I have a retail display of jewelry in the same room as my bench, and have been disappointed to find red dust covering surfaces. It comes from polishing with rouge using small flex shafts wheels. If it wasn’t red I wouldn’t know where it comes from. Not sure how much dust my 3M wheels contribute. Guess I need a small dust extraction system. Would appreciate any suggestions.
i googled the SDS for radial bristle discs and found this link:
Easiest method I can think of is to use 4 inch flexible duct and a 4" in-line duct fan (google this)…I see one at Amazon for $24…on the other end, google for square to round duct and you can find a sheet metal funnel that will fit the flexible line and sit on your bench. Another idea might be to make a fish mouth from acrylic sheet and figure some way to attach it to round ducting…maybe the jewelry suppliers have such an animal, prolly for a little more $$$. Best would be to duct to the outside, but you could perhaps put a filter on the end and let the air return to the shop…but effectiveness would depend on the strength of the fan and fineness of the filter. With rouge dust I would want to duct to the outside. Wood shops have dust collection systems, but these might be overkill for what you are needing. -royjohn
Thanks very much for the information you have provided. It has helped me to understand what my options are.

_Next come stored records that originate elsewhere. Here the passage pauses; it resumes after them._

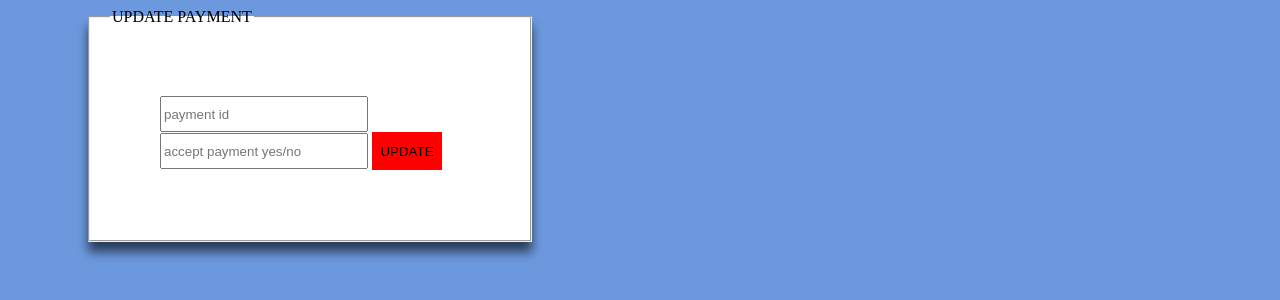
Repository: Nihara-R/Vehicle-Insurance-Portal
Page: http://localhost/paymentupdate.php
These files come from the project's save history. The page is drawn as it stood at one moment and after the next save; the edit follows.
The browser window is 1280 px wide. The pictures show the whole page.
The page is run by PHP 8.4 with error messages shown; the project is at /var/www/html/.

Above is the page before, as saved 2023-06-29 09:05:51.

### paymentupdate.php
<!DOCTYPE html>
<html lang="en" dir="ltr">
  <head>
    <meta charset="utf-8">
    <title></title>
    <link rel="stylesheet" href="css/deletuser.css">
  </head>
  <body>
    <fieldset>
<legend>UPDATE PAYMENT</legend>

    <form class="" action="include/update_payment.inc.php" method="post">

      <input type="text" name="id" value="" placeholder="payment id" class="textbox">
      <input type="text" name="accept" value="" placeholder="accept payment yes/no" class="textbox">

      <input type="submit" name="submit" value="UPDATE" class="button">

</fieldset>
    </form>

  </body>
</html>

### css/deletuser.css
body{
  background: #6C99DE;
}
form{
margin: 50px;
}
.deletebox{
  margin: 200px;
  margin-left: 400px;
  padding: 50px;
  height: 230px;
  border: 3px solid black;
  background-color: white;
  box-shadow: 0 10px 10px rgba(0,0, 0, 0.60);
  width: 40%;
}
fieldset{
  width: 400px;
  padding: 20px;
  align-items: center;
  justify-content: center;
  margin-left: 80px;

  box-shadow: 0 10px 10px rgba(0,0, 0, 0.60);
  background: white;
}
.button{
  background: red;
  height: 38px;
  width: 70px;
  border: none;
}
.textbox{
  height: 30px;
  width: 200px;

}

After the next save:
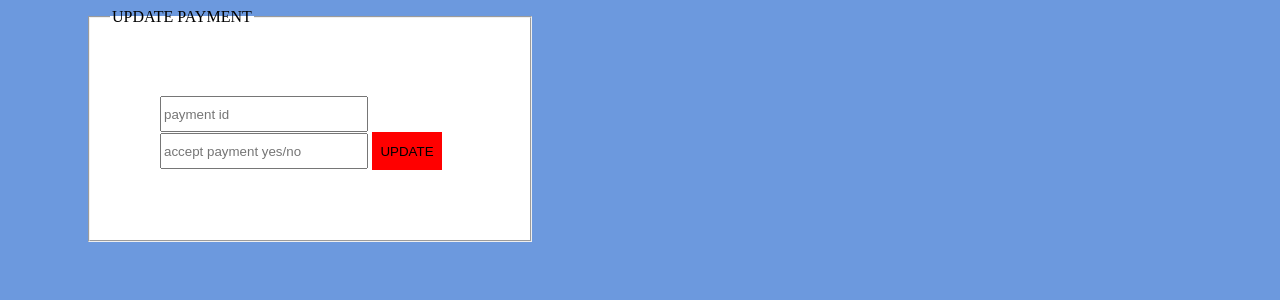
Saved 4 s later.
--- a/css/deletuser.css
+++ b/css/deletuser.css
@@ -21,7 +21,7 @@ fieldset{
   justify-content: center;
   margin-left: 80px;
 
-  box-shadow: 0 10px 10px rgba(0,0, 0, 0.60);
+
   background: white;
 }
 .button{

The problem I will have to solve is how to vent to the outside. My shop roof is above the attic, which is above my bench.
I have vented into the attic space in other rooms for other processes, plating for instance.
But with the attic full of storage I can’t do the same with bench exhaust.
That said, I would be better off having it in the attic that in the main shop/retail area.
Maybe I can vent to the attic and use a filtration device that will limit what is dispersed.
It is a commercial building but venting through the roof is not impossible.
I’ll let you know how I solve this. Red dust on white faux leather busts is an impossible situation, lol.
You are very kind to have taken the time to help me.
Thanks for your kind words. While venting thru the roof is not that difficult with parts from one of the big box stores and they could probably help you find the right stuff, I do have another thought that might work. If the roof has eaves, you could run your ductwork thru the ceiling into the attic and over to the eaves. If it’s an old style building, it may already have eave vents and all you would have to do is to fasten your ductwork to the vent. If you have that vinyl eave covering with the continuous small holes for vents, you’d have to cut a hole in the eave and fasten the end of your duct to some kind of screen. Possibly simpler and less prone to water leaks than going thru the roof, and requiring less expertise and no climbing on the roof. Only necessary to run the duct over to the eave and maybe sweep away some fiberglass, blown-in insulation…this should not cover the eaves, but sometimes does…HTH, royjohn
Another option if not able to cut the eave. Make a box open on the bottom approximate 1 cubic foot or whatever fits between rafters and duct to that over the eave vents